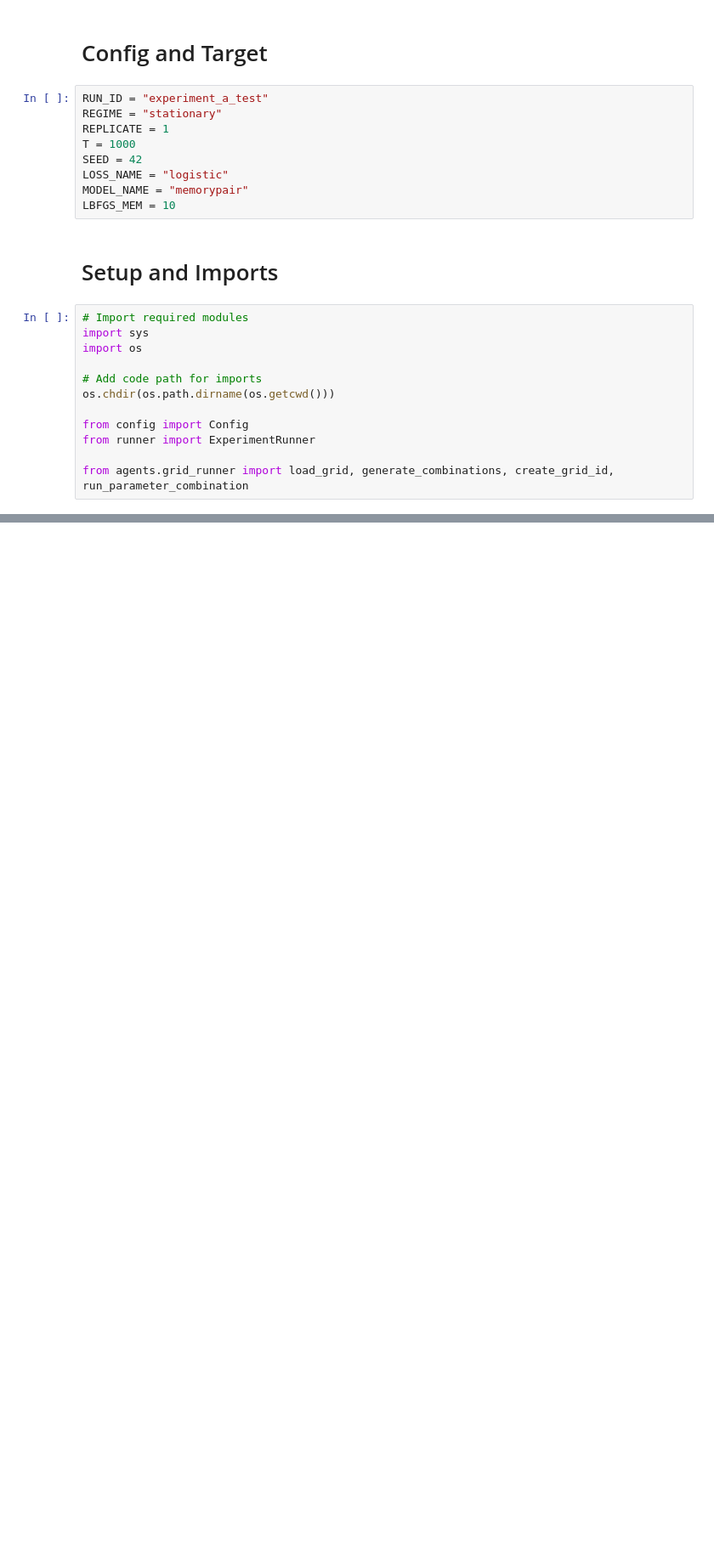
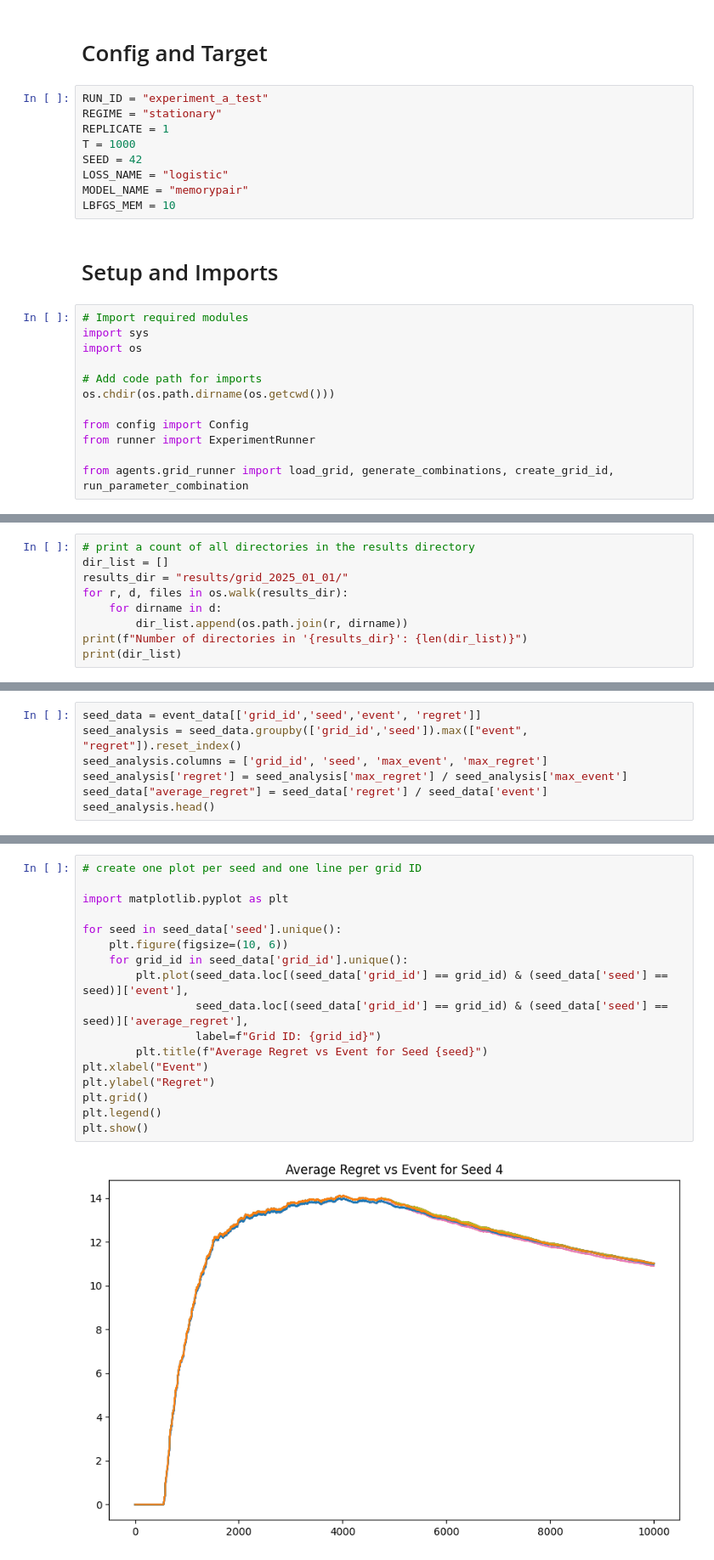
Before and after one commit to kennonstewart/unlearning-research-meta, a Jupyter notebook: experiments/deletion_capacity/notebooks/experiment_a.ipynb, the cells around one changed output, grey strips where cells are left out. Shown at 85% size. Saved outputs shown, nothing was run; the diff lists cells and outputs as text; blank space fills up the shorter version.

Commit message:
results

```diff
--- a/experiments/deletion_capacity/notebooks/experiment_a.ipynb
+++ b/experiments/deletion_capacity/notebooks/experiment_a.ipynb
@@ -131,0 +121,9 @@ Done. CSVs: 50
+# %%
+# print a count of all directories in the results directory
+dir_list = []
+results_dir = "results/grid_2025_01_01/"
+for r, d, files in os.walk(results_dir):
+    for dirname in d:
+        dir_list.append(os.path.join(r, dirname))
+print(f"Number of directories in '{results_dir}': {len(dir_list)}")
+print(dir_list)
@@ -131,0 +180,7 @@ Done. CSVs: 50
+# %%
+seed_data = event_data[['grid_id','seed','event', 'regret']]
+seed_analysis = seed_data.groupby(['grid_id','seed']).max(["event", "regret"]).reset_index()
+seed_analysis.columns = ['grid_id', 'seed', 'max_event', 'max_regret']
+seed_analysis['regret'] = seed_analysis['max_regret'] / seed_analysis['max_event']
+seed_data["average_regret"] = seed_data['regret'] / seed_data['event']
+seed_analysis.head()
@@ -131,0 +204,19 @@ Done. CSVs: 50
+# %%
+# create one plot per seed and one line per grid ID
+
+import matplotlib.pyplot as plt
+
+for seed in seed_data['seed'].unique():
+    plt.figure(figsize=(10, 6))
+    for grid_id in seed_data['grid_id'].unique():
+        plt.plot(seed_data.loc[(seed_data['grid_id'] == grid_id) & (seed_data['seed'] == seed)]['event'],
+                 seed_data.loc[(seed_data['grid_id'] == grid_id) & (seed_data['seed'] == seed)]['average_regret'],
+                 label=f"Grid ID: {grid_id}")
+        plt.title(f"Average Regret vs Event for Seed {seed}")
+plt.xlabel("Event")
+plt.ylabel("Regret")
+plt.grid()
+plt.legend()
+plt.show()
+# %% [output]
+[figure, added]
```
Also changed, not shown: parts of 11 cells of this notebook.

- - -

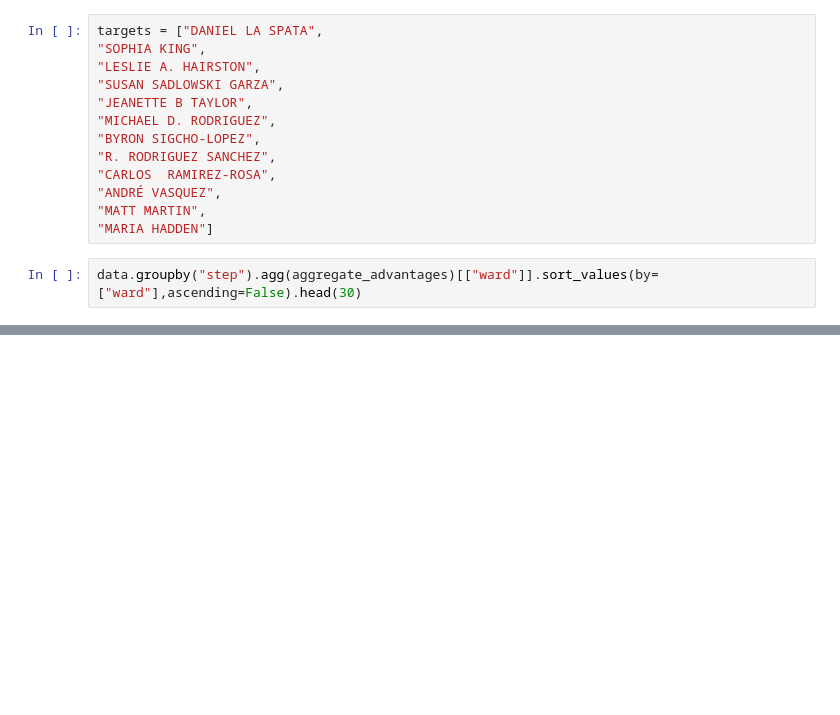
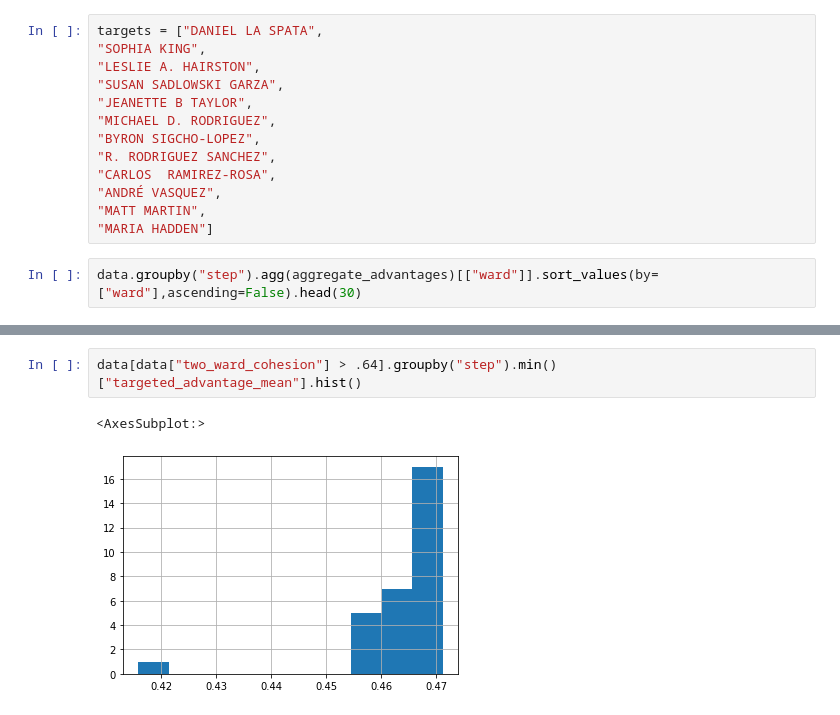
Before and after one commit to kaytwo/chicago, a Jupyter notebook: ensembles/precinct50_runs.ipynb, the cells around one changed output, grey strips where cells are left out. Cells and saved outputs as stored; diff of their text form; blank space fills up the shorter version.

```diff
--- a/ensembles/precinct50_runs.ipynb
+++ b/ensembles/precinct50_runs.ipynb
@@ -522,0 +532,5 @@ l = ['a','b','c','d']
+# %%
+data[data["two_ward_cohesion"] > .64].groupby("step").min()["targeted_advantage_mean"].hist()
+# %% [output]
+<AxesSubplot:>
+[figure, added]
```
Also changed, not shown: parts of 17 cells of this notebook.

- - -

### Work order
Find and copy each line of the listing above that holds the word "shorter".

### Written solution
Before and after one commit to kennonstewart/unlearning-research-meta, a Jupyter notebook: experiments/deletion_capacity/notebooks/experiment_a.ipynb, the cells around one changed output, grey strips where cells are left out. Shown at 85% size. Saved outputs shown, nothing was run; the diff lists cells and outputs as text; blank space fills up the shorter version.
Before and after one commit to kaytwo/chicago, a Jupyter notebook: ensembles/precinct50_runs.ipynb, the cells around one changed output, grey strips where cells are left out. Cells and saved outputs as stored; diff of their text form; blank space fills up the shorter version.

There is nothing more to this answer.